It made me despair that if we – Generation Debt – are destined to rent forever, when exactly can I restore the mauri of the walls I live within? When will I be able to display the motifs and symbols that are needed to imbue the spirit and hinengaro of my Māori baby boy?

In the garden, the Puarangi plant I was gifted by my friends Harry and Emile showed its first three blooms that same day. I took this as a sign of good luck. I felt rich, nurtured, and seen in the presence of these unfamiliar forms that had come from nature. The objects and forms we live amongst have a direct impact on our sense of self, and when we encounter the gifts of people we know and love in public spaces it makes us feel that our world somehow reflects back at us. 

By evening I was reconsidering whether I had been misusing ‘reindigenising’ and perhaps the algorithm knew my nature better than I did – that sometimes merchandising can be the answer and that the two words, in a very specific context, are interchangeable.

What do you choose to display in places of prestige and power? What do you promote? What shine do you tidy away that should really be enjoyed for longer, even celebrated? What are you selling, exactly?

The concepts we display within our whare, our public spaces and influential platforms become our politics, beliefs and culture. It is in these “houses” where aspirational values are sold to our tamariki and to everyone. 

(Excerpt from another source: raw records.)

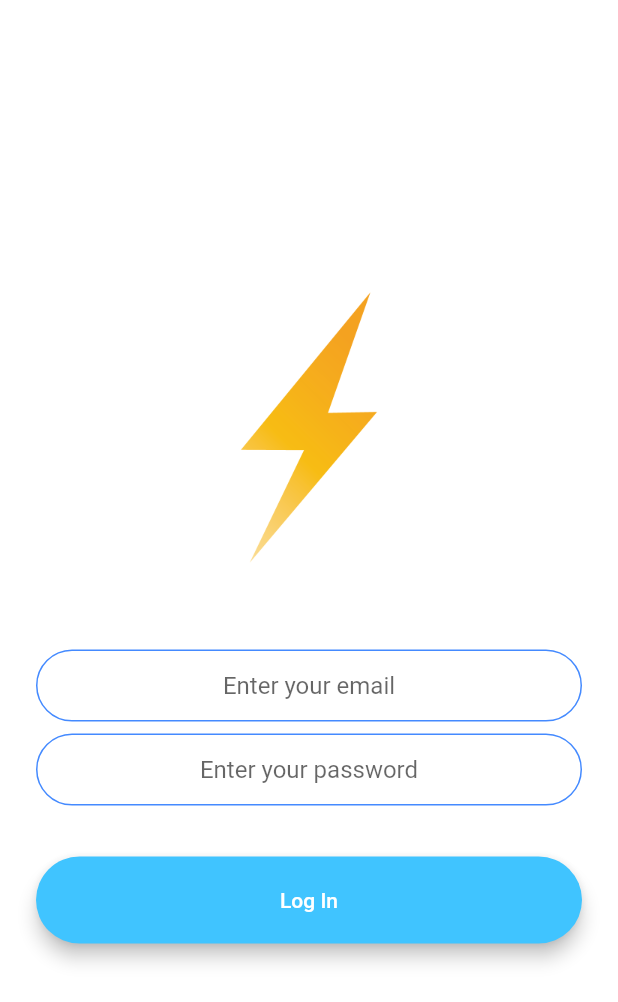
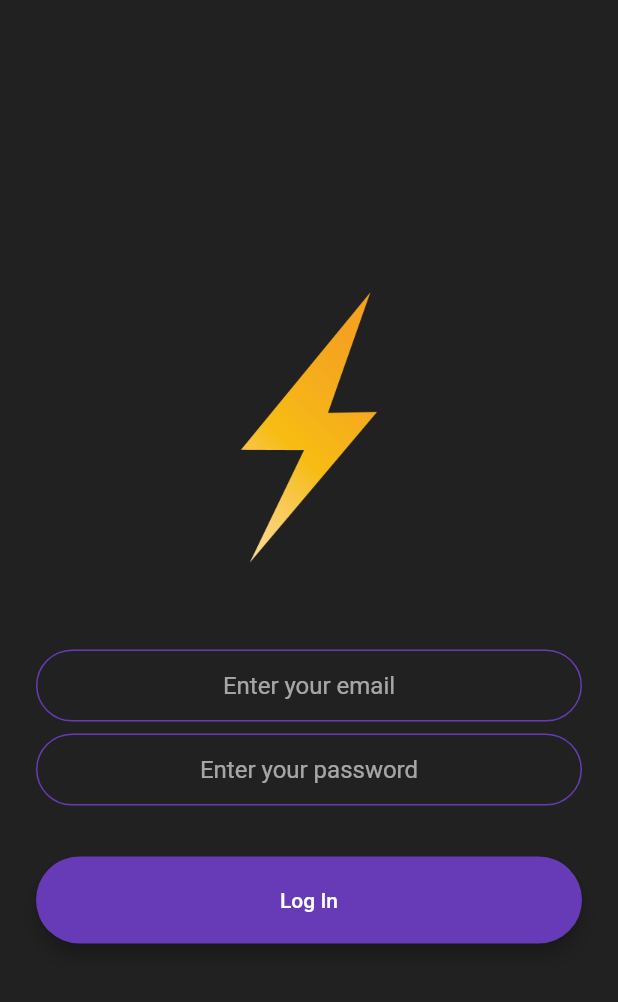
Before and after one commit to AnexDev1/Flash-Chat-, a Flutter app: the screen it shows after launch, after a tap on "Login", on a phone screen of 412 x 824 dp. Shown: the top 1002 px of the screen. Run offline on Flutter 3.47's test engine with Material 2 defaults, Android fonts, the phone set to English and light mode, and no system bars; drawn by our look-alikes of modal_progress_hud_nsn; our stand-ins replace animated_text_kit, cloud_firestore, firebase_auth, firebase_core; accounts and stored records are empty.

Commit message:
updated color scheme

```diff
--- a/lib/components/message_bubble.dart
+++ b/lib/components/message_bubble.dart
@@ -33,7 +33,7 @@ class MessageBubble extends StatelessWidget {
                     bottomRight: Radius.circular(30.0),
                   ),
             elevation: 5.0,
-            color: isMe == true ? Colors.lightBlueAccent : Colors.white,
+            color: isMe == true ? Colors.deepPurpleAccent : Colors.white,
             child: Padding(
               padding:
                   const EdgeInsets.symmetric(vertical: 10.0, horizontal: 20.0),
--- a/lib/constants.dart
+++ b/lib/constants.dart
@@ -1,7 +1,7 @@
 import 'package:flutter/material.dart';
 
 const kSendButtonTextStyle = TextStyle(
-  color: Colors.lightBlueAccent,
+  color: Colors.deepPurpleAccent,
   fontWeight: FontWeight.bold,
   fontSize: 18.0,
 );
@@ -14,7 +14,7 @@ const kMessageTextFieldDecoration = InputDecoration(
 
 const kMessageContainerDecoration = BoxDecoration(
   border: Border(
-    top: BorderSide(color: Colors.lightBlueAccent, width: 2.0),
+    top: BorderSide(color: Colors.deepPurple, width: 2.0),
   ),
 );
 const kTextFieldDecoration = InputDecoration(
@@ -24,11 +24,11 @@ const kTextFieldDecoration = InputDecoration(
     borderRadius: BorderRadius.all(Radius.circular(32.0)),
   ),
   enabledBorder: OutlineInputBorder(
-    borderSide: BorderSide(color: Colors.blueAccent, width: 1.0),
+    borderSide: BorderSide(color: Colors.deepPurple, width: 1.0),
     borderRadius: BorderRadius.all(Radius.circular(32.0)),
   ),
   focusedBorder: OutlineInputBorder(
-    borderSide: BorderSide(color: Colors.blueAccent, width: 2.0),
+    borderSide: BorderSide(color: Colors.deepPurple, width: 2.0),
     borderRadius: BorderRadius.all(Radius.circular(32.0)),
   ),
 );
--- a/lib/main.dart
+++ b/lib/main.dart
@@ -17,6 +17,7 @@ class FlashChat extends StatelessWidget {
   @override
   Widget build(BuildContext context) {
     return MaterialApp(
+      theme: ThemeData.dark(),
       initialRoute: WelcomeScreen.id,
       routes: {
         WelcomeScreen.id: (context) => const WelcomeScreen(),
--- a/lib/screens/chat_screen.dart
+++ b/lib/screens/chat_screen.dart
@@ -41,6 +41,7 @@ class _ChatScreenState extends State<ChatScreen> {
   @override
   Widget build(BuildContext context) {
     return Scaffold(
+      backgroundColor: Colors.black54,
       appBar: AppBar(
         leading: null,
         actions: <Widget>[
@@ -52,7 +53,7 @@ class _ChatScreenState extends State<ChatScreen> {
               }),
         ],
         title: const Text('⚡️Chat'),
-        backgroundColor: Colors.lightBlueAccent,
+        backgroundColor: Colors.deepPurple,
       ),
       body: SafeArea(
         child: Column(
--- a/lib/screens/login_screen.dart
+++ b/lib/screens/login_screen.dart
@@ -21,7 +21,7 @@ class _LoginScreenState extends State<LoginScreen> {
   @override
   Widget build(BuildContext context) {
     return Scaffold(
-      backgroundColor: Colors.white,
+      backgroundColor: Colors.grey[900],
       body: ModalProgressHUD(
         inAsyncCall: showSpinner,
         child: Padding(
@@ -67,7 +67,7 @@ class _LoginScreenState extends State<LoginScreen> {
                 height: 24.0,
               ),
               RoundedButton(
-                color: Colors.lightBlueAccent,
+                color: Colors.deepPurple,
                 text: 'Log In',
                 onTap: () async {
                   setState(() {
--- a/lib/screens/registration_screen.dart
+++ b/lib/screens/registration_screen.dart
@@ -22,7 +22,7 @@ class _RegistrationScreenState extends State<RegistrationScreen> {
   @override
   Widget build(BuildContext context) {
     return Scaffold(
-      backgroundColor: Colors.white,
+      backgroundColor: Colors.grey[800],
       body: ModalProgressHUD(
         inAsyncCall: showSpinner,
         child: Padding(
@@ -68,7 +68,7 @@ class _RegistrationScreenState extends State<RegistrationScreen> {
                 height: 24.0,
               ),
               RoundedButton(
-                color: Colors.blueAccent,
+                color: Colors.teal,
                 text: 'Register',
                 onTap: () async {
                   setState(
--- a/lib/screens/welcome_screen.dart
+++ b/lib/screens/welcome_screen.dart
@@ -52,7 +52,7 @@ class _WelcomeScreenState extends State<WelcomeScreen>
   @override
   Widget build(BuildContext context) {
     return Scaffold(
-      backgroundColor: animation.value,
+      backgroundColor: Colors.black,
       body: Padding(
         padding: const EdgeInsets.symmetric(horizontal: 24.0),
         child: Column(
@@ -87,14 +87,14 @@ class _WelcomeScreenState extends State<WelcomeScreen>
               height: 46.0,
             ),
             RoundedButton(
-              color: Colors.lightBlueAccent,
+              color: Colors.deepPurple,
               text: 'Login',
               onTap: () {
                 Navigator.pushNamed(context, LoginScreen.id);
               },
             ),
             RoundedButton(
-                color: Colors.blueAccent,
+                color: Colors.teal,
                 text: 'Register',
                 onTap: () {
                   Navigator.pushNamed(context, RegistrationScreen.id);
```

When you visit Whānau Mārama and see Māori interventions co-existing within Commercial Bay’s shopping precinct, consider the many incremental steps that led these Māori taonga to be displayed here: the many relationships watered across generations so that these artists can bloom; the leaders who have tended to us thoughtfully and made space for us to grow. Allow yourself to engage with the visible and invisible labour within this project. Succumb to feelings that the Māori whetū sculptures might spark in you and know that you have earned those emotions. Leave with your kete of knowledge and apply it to your life.

In Aotearoa we are lucky to be able to honour such rituals while many other nations are still trapped in the isolation required to protect them from Covid-19. However, it is crucial in times of rest and peace – be that according to the Maramataka or politics or pandemics – that we foster progressive ideas and growth. While the messages within my art practice and parenting are positive, there is anger and frustration; the problems from colonisation fracture even the most reasonable requests. I feel that we must continue to ask questions. Whether one is a sceptic or an optimist, there is an unexplored unity that will benefit us all in the future. Whānau Mārama translates to Family of Light, let’s shine and paint this town kowhaiwhai for those who cannot do it at home and for our babies who are leading us into the indigenous future.

Keep going!